Less than 30 miles (45 km.) west of Jerusalem, in the part of the West Bank under full Israeli military and civilian control, lies the Bedouin community of Khan al-Ahmar. In May, Israel’s Supreme Court issued a ruling confirming the legality of the village’s demolition and, by extension, the forced relocation of its 180 residents.
Since then, the court has, in response to international pressure and local petitions, ordered on numerous separate occasions to freeze and then continue with the plan. Recently, a final decision was made to give the residents of Khan al-Ahmar until the end of last month to evacuate the village so that the demolition could commence on October 1.
The move has generated a fierce backlash from Palestinians, human rights activists and international observers. On Monday, thousands of protesters responded to a call by the Palestinian Authority (PA) to thwart the demolition by converging on the village. They claim that the area, in the words of one local who asked to remain anonymous, “isn’t even Israeli land, and that [Israel] has no right to require the permits [to build here].”
Global leaders such as German Chancellor Angela Merkel have also piled on the criticism. Merkel, who arrived in Israel Wednesday evening for a 24-hour visit, was set to raise the contentious issue in talks with Prime Minister Binyamin Netanyahu.
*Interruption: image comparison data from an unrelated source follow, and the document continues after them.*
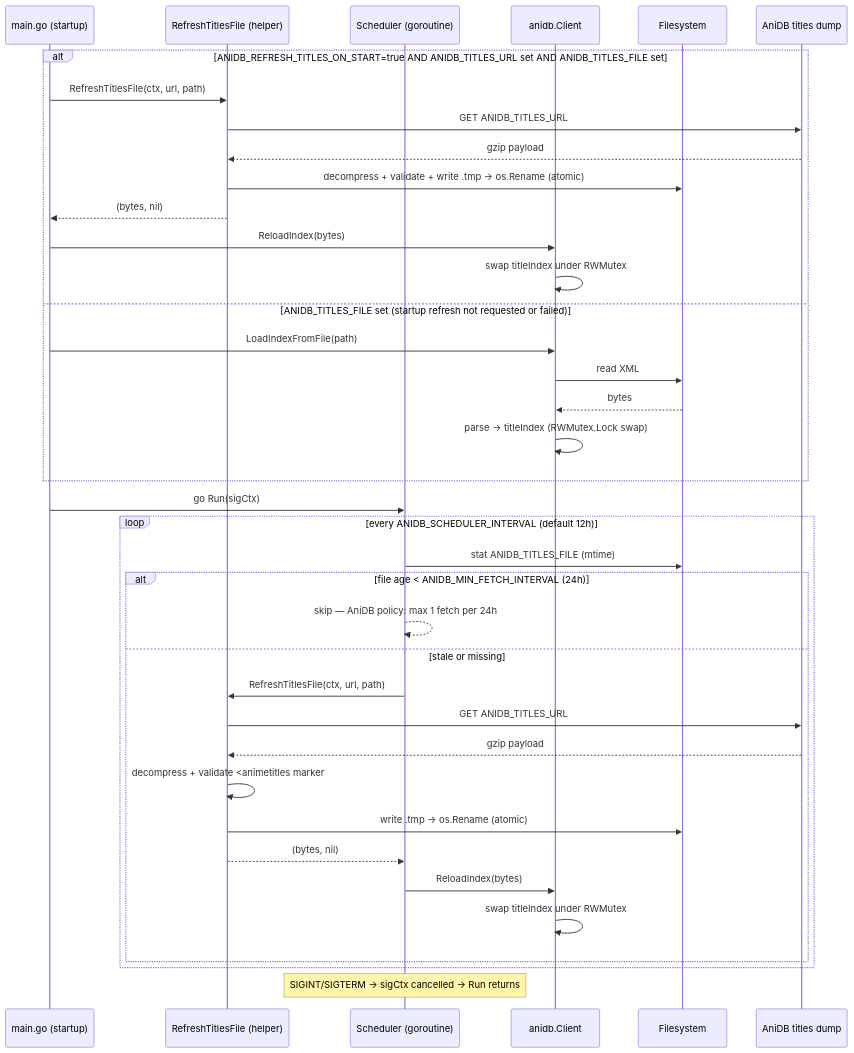
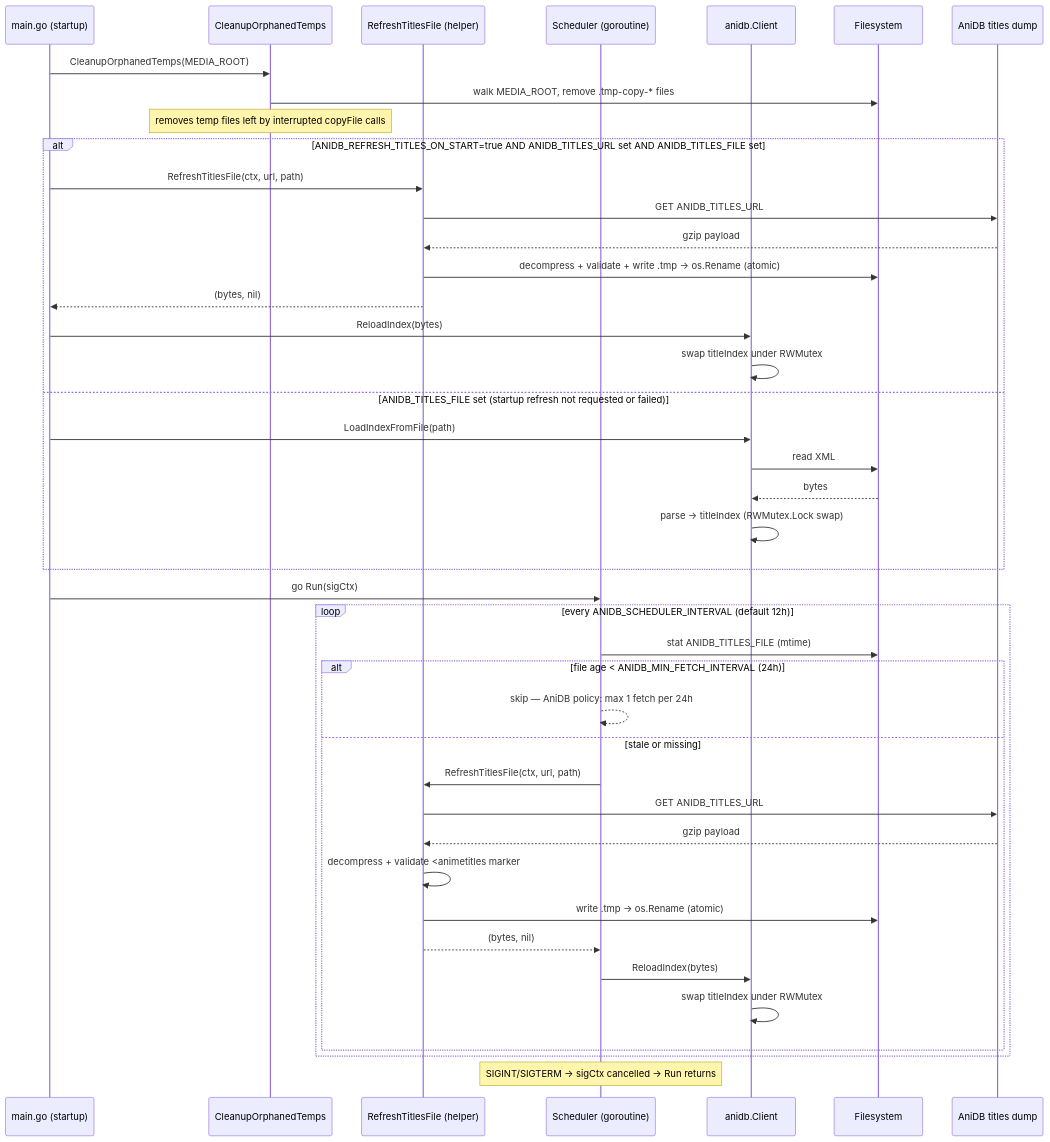
One commit to darknessnerd/filebot-webui changed the third of 3 diagrams in doc/architecture.md. Above: the diagram before and after it, drawn with Mermaid. The commit also changed other lines of this file and 3 other files, not shown here.

````diff
--- a/doc/architecture.md
+++ b/doc/architecture.md
@@ -88,43 +89,48 @@
 ```mermaid
 sequenceDiagram
     participant Main      as main.go (startup)
+    participant Cleanup   as CleanupOrphanedTemps
     participant Refresh   as RefreshTitlesFile (helper)
     participant Sched     as Scheduler (goroutine)
     participant Client    as anidb.Client
     participant Disk      as Filesystem
     participant Remote    as AniDB titles dump
+
+    Main->>Cleanup: CleanupOrphanedTemps(MEDIA_ROOT)
+    Cleanup->>Disk: walk MEDIA_ROOT, remove .tmp-copy-* files
+    Note over Cleanup: removes temp files left by interrupted copyFile calls
 
     alt ANIDB_REFRESH_TITLES_ON_START=true AND ANIDB_TITLES_URL set AND ANIDB_TITLES_FILE set
         Main->>Refresh: RefreshTitlesFile(ctx, url, path)
         Refresh->>Remote: GET ANIDB_TITLES_URL
         Remote-->>Refresh: gzip payload
         Refresh->>Disk: decompress + validate + write .tmp → os.Rename (atomic)
         Refresh-->>Main: (bytes, nil)
         Main->>Client: ReloadIndex(bytes)
         Client->>Client: swap titleIndex under RWMutex
     else ANIDB_TITLES_FILE set (startup refresh not requested or failed)
         Main->>Client: LoadIndexFromFile(path)
         Client->>Disk: read XML
         Disk-->>Client: bytes
         Client->>Client: parse → titleIndex (RWMutex.Lock swap)
     end
     Main->>Sched: go Run(sigCtx)
 
     loop every ANIDB_SCHEDULER_INTERVAL (default 12h)
         Sched->>Disk: stat ANIDB_TITLES_FILE (mtime)
         alt file age < ANIDB_MIN_FETCH_INTERVAL (24h)
             Sched-->>Sched: skip — AniDB policy: max 1 fetch per 24h
         else stale or missing
             Sched->>Refresh: RefreshTitlesFile(ctx, url, path)
             Refresh->>Remote: GET ANIDB_TITLES_URL
             Remote-->>Refresh: gzip payload
             Refresh->>Refresh: decompress + validate <animetitles marker
             Refresh->>Disk: write .tmp → os.Rename (atomic)
             Refresh-->>Sched: (bytes, nil)
             Sched->>Client: ReloadIndex(bytes)
             Client->>Client: swap titleIndex under RWMutex
         end
     end
 
     Note over Sched: SIGINT/SIGTERM → sigCtx cancelled → Run returns
 ```
````
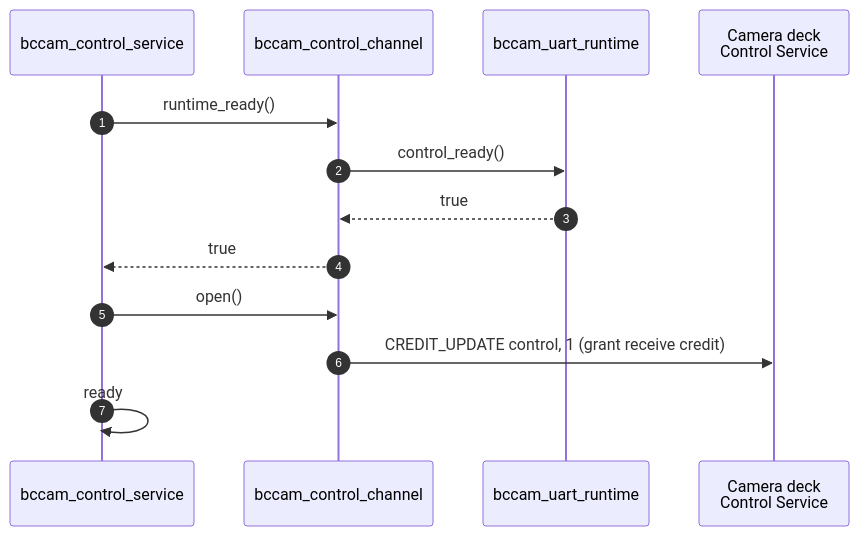
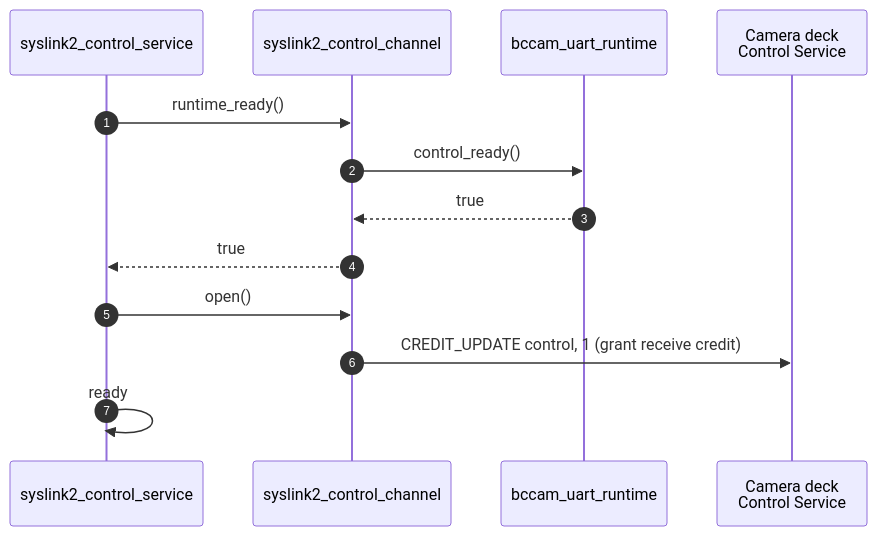
One commit to bitcraze/crazyflie-firmware changed the seventh of 10 diagrams in docs/functional-areas/camera-deck-control.md. Above: the diagram before and after it, drawn with Mermaid. The commit also changed other lines of this file, not shown here.

Commit message:
docs: Renamed bccam_ to syslink2_

````diff
--- a/docs/functional-areas/camera-deck-control.md
+++ b/docs/functional-areas/camera-deck-control.md
@@ -761,16 +761,16 @@
 ```mermaid
 sequenceDiagram
     autonumber
-    participant CS as bccam_control_service
-    participant Ch as bccam_control_channel
+    participant CS as syslink2_control_service
+    participant Ch as syslink2_control_channel
     participant R as bccam_uart_runtime
     participant D as Camera deck<br/>Control Service
 
     CS->>Ch: runtime_ready()
     Ch->>R: control_ready()
     R-->>Ch: true
     Ch-->>CS: true
     CS->>Ch: open()
     Ch->>D: CREDIT_UPDATE control, 1 (grant receive credit)
     CS->>CS: ready
 ```
````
Her position is shared by the United Nations and many Western countries that consider the prospective destruction of Khan al-Ahmar a violation of international law, with the European Union Parliament in Brussels going so far as to call it a war crime.
Still others argue that the Bedouin community was constructed without proper authorization and thus believe the court’s decision is a big step in the right direction. The initial case proposing the demolition was brought to Israel’s Supreme Court by Regavim, a local non-governmental organization focused on preventing the unsanctioned use of land.
Naomi Kahn, a Regavim spokesperson, maintains that the construction of the village is “illegal,and not at all coincidental,” and therefore Israel should affirm its unwillingness to countenance foreign interference in its internal affairs.
“The Bedouin were placed there carefully and strategically by the Palestinians, as part of a plan to create a de facto Palestinian State,” she opined to The Media Line.
Regavim and organizations like it view the existence of the village, which regularly is visited by representatives of the PA, as a security risk.
Brian Reeves, Director of Development and External Relations at Peace Now, an NGO that promotes a two-state solution to the Israeli-Palestinian conflict, told The Media Line that “it is a grim irony that less than 10 km. [6 miles] from Khan al-Ahmar is a recently established, expanding, and illegal Israeli settlement while Khan al-Ahmar, almost stagnant in population growth since its establishment in the late 1960s, is being threatened.”
The village has nevertheless always lacked running water and waste removal facilities, with locals and their supporters purporting that Israel has withheld these services to encourage residents to relocate. Complicating matters is that over the past few months nearby Jewish communities reportedly have diverted sewage and wastewater towards the Bedouin town.
“This is disgusting,” the Kahn al-Ahmar resident asserted to The Media Line. “There are 22 other Bedouin communities in the area and [Israel] is sneakily planning to cleanse them all. Orders have already been issued,” he claimed.
Israel has invested millions of dollars to prepare plots of land for the displaced residents in nearby Abu Dis. But the Bedouin have rejected the relocation proposal because they fear that conflict could erupt with neighboring communities and because they consider the site’s proximity to a dump a health hazard.
Moreover, advocates suggest that students of Kahn al-Ahmar’s school—established and run by an Italian NGO and which serves the surrounding population—will have no place to learn once the facility is demolished.
The political implications are also bound to be far-reaching, placing Israel in the difficult position of choosing either to defend what it sees as its sovereign rights in the West Bank or acquiesce to international pressure and allow the village to stand.
(Victor Cabrera is a student intern in The Media Line’s Press and Policy Student Program)